DAVID T. ZUSSMAN, trustee, vs. RENT CONTROL BOARD OF BROOKLINE & others.
Supreme Judicial Court of Massachusetts, Norfolk.
October 6, 1976.
December 31, 1976.
Present: HENNESSEY, C.J., REARDON, BRAUCHER, KAPLAN, & WILKINS, JJ.
*633 Robert J. Muldoon, Jr., for Earl Auerbach & others.
Andrew E. Bram for the Rent Control Board of Brookline.
William F. York for the plaintiff.
This case comes to us on certification from the Appeals Court of its opinion in Zussman v. Rent Control Bd. of Brookline, 4 Mass. App. Ct. 135 (1976).
The facts as stated in that opinion are essentially as follows. The plaintiff, as trustee, owns an apartment complex in Brookline purchased by him in 1972 for $700,000. The purchase was financed with a $700,000 mortgage with an interest rate of approximately 9%. The plaintiff bought the buildings intending to convert them to condominiums. Twenty-six units of the premises are subject to rent control, the provisions of St. 1970, c. 842 (the rent control enabling act), having been accepted by Brookline in 1970.
In May, 1973, the plaintiff filed a petition with the rent control board of Brookline (board) seeking increases in the maximum rents applicable to the rent controlled units in the complex. This petition dealt with twenty-six units, the remaining five units having been converted to condominiums. After a public hearing the board issued an order allowing the plaintiff a 6.8% rate of return on the total value of the units subject to rent control. A judge of the Municipal Court of Brookline sitting in judicial review affirmed the board's decision, whereupon the plaintiff appealed to the Superior Court. A Superior Court judge found that the rate of return allowed by the board was confiscatory and that a reasonable rate would be 10%. He remanded the case to the board to recompute the allowable rents based on a 10% rate of return on the total value of the twenty-six units as previously computed by the *634 board. The board and the tenants, who had been made codefendants, appealed to the Appeals Court.

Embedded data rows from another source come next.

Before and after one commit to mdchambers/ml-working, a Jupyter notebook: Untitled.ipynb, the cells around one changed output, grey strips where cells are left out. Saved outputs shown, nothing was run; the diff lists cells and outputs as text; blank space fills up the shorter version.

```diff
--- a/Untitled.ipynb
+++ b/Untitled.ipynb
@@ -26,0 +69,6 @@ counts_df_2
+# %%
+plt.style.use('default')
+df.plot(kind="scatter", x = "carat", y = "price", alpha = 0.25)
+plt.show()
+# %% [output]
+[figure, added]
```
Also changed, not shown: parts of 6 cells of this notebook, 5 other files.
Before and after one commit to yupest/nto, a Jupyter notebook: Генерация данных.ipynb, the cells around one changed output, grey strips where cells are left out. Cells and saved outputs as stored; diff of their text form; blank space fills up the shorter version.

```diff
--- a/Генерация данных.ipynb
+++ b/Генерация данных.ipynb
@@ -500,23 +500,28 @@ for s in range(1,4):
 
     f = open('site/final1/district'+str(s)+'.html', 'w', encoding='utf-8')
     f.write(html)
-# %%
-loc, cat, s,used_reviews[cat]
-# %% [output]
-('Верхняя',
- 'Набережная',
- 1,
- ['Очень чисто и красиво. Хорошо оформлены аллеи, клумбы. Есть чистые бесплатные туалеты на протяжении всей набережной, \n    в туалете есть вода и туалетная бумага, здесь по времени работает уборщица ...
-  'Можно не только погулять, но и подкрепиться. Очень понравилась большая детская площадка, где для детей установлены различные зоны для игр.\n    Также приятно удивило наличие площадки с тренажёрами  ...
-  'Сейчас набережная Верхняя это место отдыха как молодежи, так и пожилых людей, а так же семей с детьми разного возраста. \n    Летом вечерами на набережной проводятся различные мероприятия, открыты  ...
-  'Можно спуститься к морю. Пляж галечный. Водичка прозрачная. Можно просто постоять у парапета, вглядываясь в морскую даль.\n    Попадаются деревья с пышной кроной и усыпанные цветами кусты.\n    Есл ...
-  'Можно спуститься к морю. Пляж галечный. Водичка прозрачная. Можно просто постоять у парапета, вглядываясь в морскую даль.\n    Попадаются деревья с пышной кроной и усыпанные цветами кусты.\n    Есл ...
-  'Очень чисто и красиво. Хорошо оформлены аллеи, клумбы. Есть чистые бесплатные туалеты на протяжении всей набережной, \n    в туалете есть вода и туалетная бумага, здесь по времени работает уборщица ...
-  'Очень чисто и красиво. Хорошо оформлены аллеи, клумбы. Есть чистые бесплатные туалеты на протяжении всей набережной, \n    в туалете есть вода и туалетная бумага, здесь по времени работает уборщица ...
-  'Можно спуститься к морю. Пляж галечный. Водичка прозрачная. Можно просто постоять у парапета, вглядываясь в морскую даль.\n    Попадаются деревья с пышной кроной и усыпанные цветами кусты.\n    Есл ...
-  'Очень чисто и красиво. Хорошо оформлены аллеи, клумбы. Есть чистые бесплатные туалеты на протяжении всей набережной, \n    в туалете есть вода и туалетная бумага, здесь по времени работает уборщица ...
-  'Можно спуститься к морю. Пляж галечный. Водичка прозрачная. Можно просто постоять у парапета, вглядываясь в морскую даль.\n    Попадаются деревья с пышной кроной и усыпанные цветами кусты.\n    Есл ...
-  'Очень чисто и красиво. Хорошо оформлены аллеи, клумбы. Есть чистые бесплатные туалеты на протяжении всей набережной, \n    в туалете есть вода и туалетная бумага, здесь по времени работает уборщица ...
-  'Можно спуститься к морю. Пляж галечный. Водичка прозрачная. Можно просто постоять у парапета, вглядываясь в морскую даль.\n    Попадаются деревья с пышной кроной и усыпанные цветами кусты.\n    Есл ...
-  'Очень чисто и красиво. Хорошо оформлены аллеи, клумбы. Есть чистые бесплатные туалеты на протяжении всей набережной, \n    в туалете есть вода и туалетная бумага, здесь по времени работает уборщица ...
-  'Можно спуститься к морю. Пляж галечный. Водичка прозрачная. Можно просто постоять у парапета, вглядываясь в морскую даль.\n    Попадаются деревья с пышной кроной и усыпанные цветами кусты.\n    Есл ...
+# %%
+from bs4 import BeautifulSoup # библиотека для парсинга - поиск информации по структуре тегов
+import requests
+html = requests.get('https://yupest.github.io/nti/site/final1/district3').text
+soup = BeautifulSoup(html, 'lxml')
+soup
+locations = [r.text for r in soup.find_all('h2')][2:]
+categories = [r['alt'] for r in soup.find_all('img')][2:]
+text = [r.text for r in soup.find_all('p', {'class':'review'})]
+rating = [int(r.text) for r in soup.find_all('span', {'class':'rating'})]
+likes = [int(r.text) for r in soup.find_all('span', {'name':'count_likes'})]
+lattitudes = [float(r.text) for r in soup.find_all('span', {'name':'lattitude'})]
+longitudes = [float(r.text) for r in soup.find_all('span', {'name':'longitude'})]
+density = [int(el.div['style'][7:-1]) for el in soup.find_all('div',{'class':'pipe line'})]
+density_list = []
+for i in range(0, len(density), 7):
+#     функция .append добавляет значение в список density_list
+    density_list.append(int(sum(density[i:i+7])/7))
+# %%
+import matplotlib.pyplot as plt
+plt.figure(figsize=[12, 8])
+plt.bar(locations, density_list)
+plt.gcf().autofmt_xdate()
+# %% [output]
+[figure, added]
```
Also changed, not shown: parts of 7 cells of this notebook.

The Appeals Court remanded the case to the Superior Court for further proceedings conforming to the scope of judicial review delineated in Sherman v. Rent Control Bd. of Brookline, 367 Mass. 1 (1975), on the basis that the Superior Court judge had substituted his judgment for that of the board in determining the fair rate of return, thus violating the standard laid down in the Sherman case, supra. The Appeals Court further opined that on remand the plaintiff had a constitutional right to judicial review of both fact and law with respect to his claim that the rate which the board had set resulted in a confiscation of his property, and the opinion contained an order that the Superior Court hold an evidentiary hearing on this question. Zussman v. Rent Control Bd. of Brookline, supra at 138-139.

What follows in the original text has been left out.